SUPPLIED ENTRIES -
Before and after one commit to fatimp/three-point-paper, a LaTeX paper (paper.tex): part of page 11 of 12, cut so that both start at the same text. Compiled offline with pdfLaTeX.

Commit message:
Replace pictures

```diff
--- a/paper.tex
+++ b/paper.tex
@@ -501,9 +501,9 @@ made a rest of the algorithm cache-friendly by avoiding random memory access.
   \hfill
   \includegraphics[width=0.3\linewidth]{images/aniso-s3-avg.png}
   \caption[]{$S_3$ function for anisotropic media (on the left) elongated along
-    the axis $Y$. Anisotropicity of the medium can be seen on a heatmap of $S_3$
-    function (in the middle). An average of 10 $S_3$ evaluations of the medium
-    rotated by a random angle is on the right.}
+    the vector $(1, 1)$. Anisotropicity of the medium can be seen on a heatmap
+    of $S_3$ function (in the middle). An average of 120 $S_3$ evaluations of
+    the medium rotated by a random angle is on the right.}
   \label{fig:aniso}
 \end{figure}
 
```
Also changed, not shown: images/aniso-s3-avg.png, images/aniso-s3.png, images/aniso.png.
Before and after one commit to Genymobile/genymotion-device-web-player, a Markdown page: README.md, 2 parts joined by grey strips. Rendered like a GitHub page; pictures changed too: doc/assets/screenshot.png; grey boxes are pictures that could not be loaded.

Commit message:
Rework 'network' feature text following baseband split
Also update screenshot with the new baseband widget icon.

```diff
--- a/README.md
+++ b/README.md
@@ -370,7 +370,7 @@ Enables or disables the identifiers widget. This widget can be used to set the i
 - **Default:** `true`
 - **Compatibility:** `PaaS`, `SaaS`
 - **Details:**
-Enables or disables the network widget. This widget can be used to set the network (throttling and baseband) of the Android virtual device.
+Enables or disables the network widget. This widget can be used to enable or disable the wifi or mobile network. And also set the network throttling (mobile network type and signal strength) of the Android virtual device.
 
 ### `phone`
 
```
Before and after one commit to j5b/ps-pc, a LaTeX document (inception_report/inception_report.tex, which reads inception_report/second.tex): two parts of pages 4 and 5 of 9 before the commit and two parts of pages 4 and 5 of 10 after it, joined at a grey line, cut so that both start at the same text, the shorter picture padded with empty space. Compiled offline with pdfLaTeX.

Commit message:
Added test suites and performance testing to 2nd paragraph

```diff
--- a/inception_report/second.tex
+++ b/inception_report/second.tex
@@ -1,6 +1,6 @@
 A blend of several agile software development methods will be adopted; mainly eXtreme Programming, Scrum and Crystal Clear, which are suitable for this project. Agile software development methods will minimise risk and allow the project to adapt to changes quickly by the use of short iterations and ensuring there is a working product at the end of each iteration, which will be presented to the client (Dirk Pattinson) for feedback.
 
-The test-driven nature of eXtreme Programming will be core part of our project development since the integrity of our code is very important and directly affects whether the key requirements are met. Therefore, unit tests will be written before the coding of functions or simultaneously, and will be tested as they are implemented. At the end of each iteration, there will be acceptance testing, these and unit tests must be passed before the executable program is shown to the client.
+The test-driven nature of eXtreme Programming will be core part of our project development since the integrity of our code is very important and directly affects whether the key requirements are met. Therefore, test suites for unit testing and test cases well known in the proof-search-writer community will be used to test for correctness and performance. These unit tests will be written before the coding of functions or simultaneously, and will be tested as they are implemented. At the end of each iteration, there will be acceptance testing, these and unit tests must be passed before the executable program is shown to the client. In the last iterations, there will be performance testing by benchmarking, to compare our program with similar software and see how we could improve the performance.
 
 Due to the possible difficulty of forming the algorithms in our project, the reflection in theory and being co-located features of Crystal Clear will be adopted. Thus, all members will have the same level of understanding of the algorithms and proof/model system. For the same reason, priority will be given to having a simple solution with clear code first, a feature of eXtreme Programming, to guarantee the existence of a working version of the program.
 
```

PROBLEM REQUIREMENTS -
Among the lines above, find those with the string "network" and copy them.

TASK SOLUTION -
Rework 'network' feature text following baseband split
-Enables or disables the network widget. This widget can be used to set the network (throttling and baseband) of the Android virtual device.
+Enables or disables the network widget. This widget can be used to enable or disable the wifi or mobile network. And also set the network throttling (mobile network type and signal strength) of the Android virtual device.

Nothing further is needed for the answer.